[YOUR INSTRUCTIONS] Excluding pictures, give the entries again exactly as they appear.

[STUDY MATERIAL]

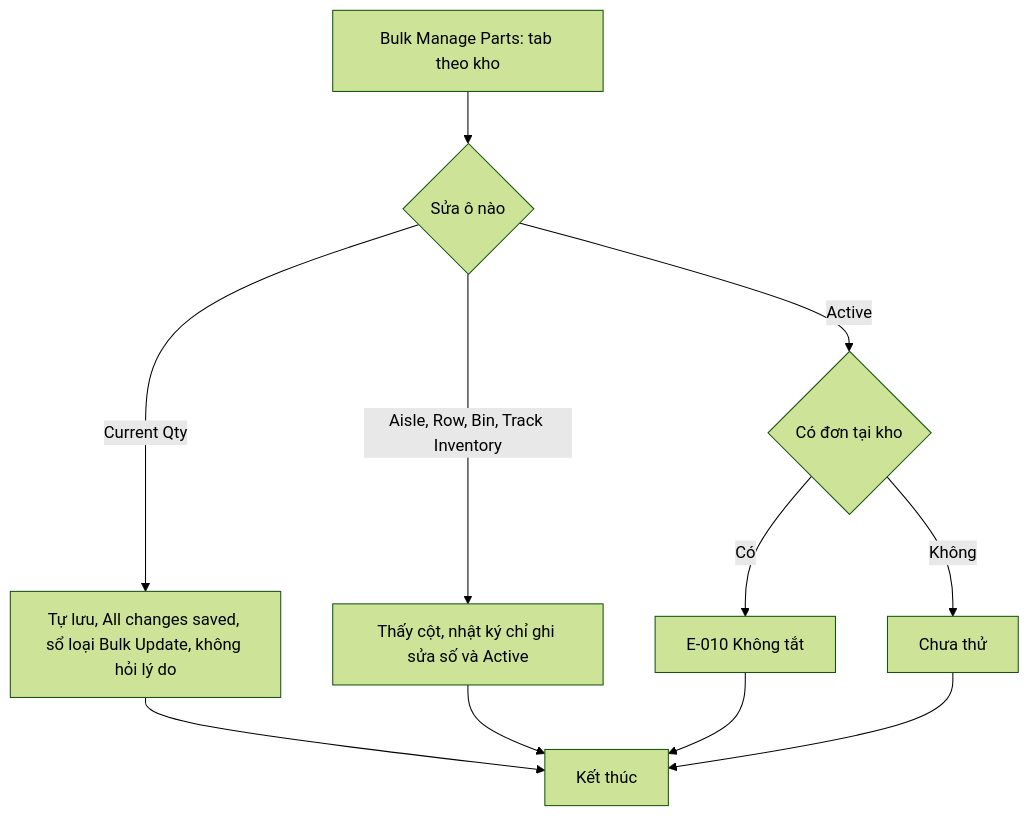
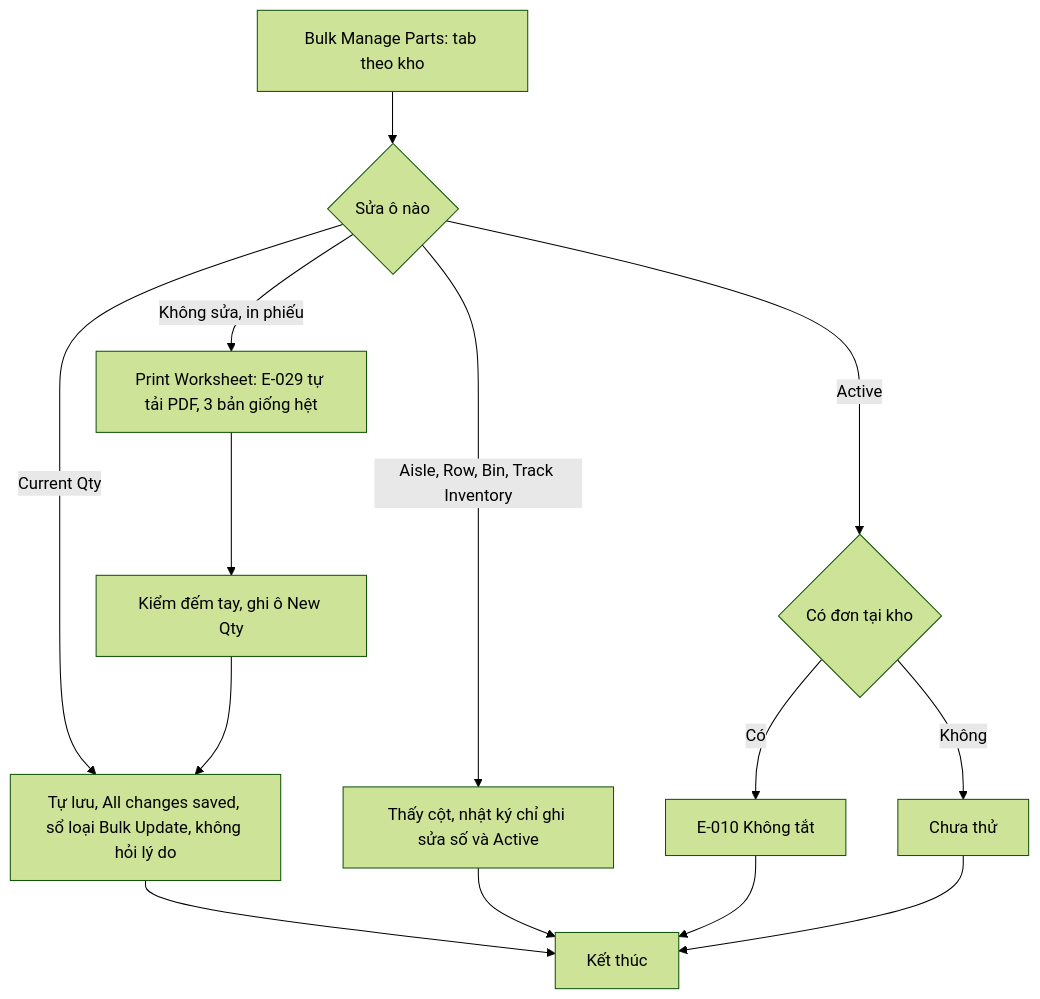
The seventh of 13 diagrams in docs/_research/fleetio/srs/fleetio-parts-purchasing-fuel-flows.md (szitphan/invlogis), drawn with Mermaid (forest theme) before and after one commit. The commit also changed other lines of this file and 113 other files, not shown here.

````diff
--- a/docs/_research/fleetio/srs/fleetio-parts-purchasing-fuel-flows.md
+++ b/docs/_research/fleetio/srs/fleetio-parts-purchasing-fuel-flows.md
@@ -213,13 +224,16 @@
 ```mermaid
 flowchart TD
     A["Bulk Manage Parts: tab theo kho"] --> B{"Sửa ô nào"}
     B -->|"Current Qty"| C["Tự lưu, All changes saved, sổ loại Bulk Update, không hỏi lý do"]
     B -->|"Active"| D{"Có đơn tại kho"}
     B -->|"Aisle, Row, Bin, Track Inventory"| E["Thấy cột, nhật ký chỉ ghi sửa số và Active"]
+    B -->|"Không sửa, in phiếu"| H["Print Worksheet: E-029 tự tải PDF, 3 bản giống hệt"]
     D -->|"Có"| F["E-010 Không tắt"]
     D -->|"Không"| G["Chưa thử"]
+    H --> I["Kiểm đếm tay, ghi ô New Qty"]
+    I --> C
     C --> KetThuc["Kết thúc"]
     E --> KetThuc["Kết thúc"]
     F --> KetThuc["Kết thúc"]
     G --> KetThuc["Kết thúc"]
 ```
````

[/STUDY MATERIAL]

[ANSWER AREA]
The seventh of 13 diagrams in docs/_research/fleetio/srs/fleetio-parts-purchasing-fuel-flows.md (szitphan/invlogis), drawn with Mermaid (forest theme) before and after one commit. The commit also changed other lines of this file and 113 other files, not shown here.

````diff
--- a/docs/_research/fleetio/srs/fleetio-parts-purchasing-fuel-flows.md
+++ b/docs/_research/fleetio/srs/fleetio-parts-purchasing-fuel-flows.md
@@ -213,13 +224,16 @@
 ```mermaid
 flowchart TD
     A["Bulk Manage Parts: tab theo kho"] --> B{"Sửa ô nào"}
     B -->|"Current Qty"| C["Tự lưu, All changes saved, sổ loại Bulk Update, không hỏi lý do"]
     B -->|"Active"| D{"Có đơn tại kho"}
     B -->|"Aisle, Row, Bin, Track Inventory"| E["Thấy cột, nhật ký chỉ ghi sửa số và Active"]
+    B -->|"Không sửa, in phiếu"| H["Print Worksheet: E-029 tự tải PDF, 3 bản giống hệt"]
     D -->|"Có"| F["E-010 Không tắt"]
     D -->|"Không"| G["Chưa thử"]
+    H --> I["Kiểm đếm tay, ghi ô New Qty"]
+    I --> C
     C --> KetThuc["Kết thúc"]
     E --> KetThuc["Kết thúc"]
     F --> KetThuc["Kết thúc"]
     G --> KetThuc["Kết thúc"]
 ```
````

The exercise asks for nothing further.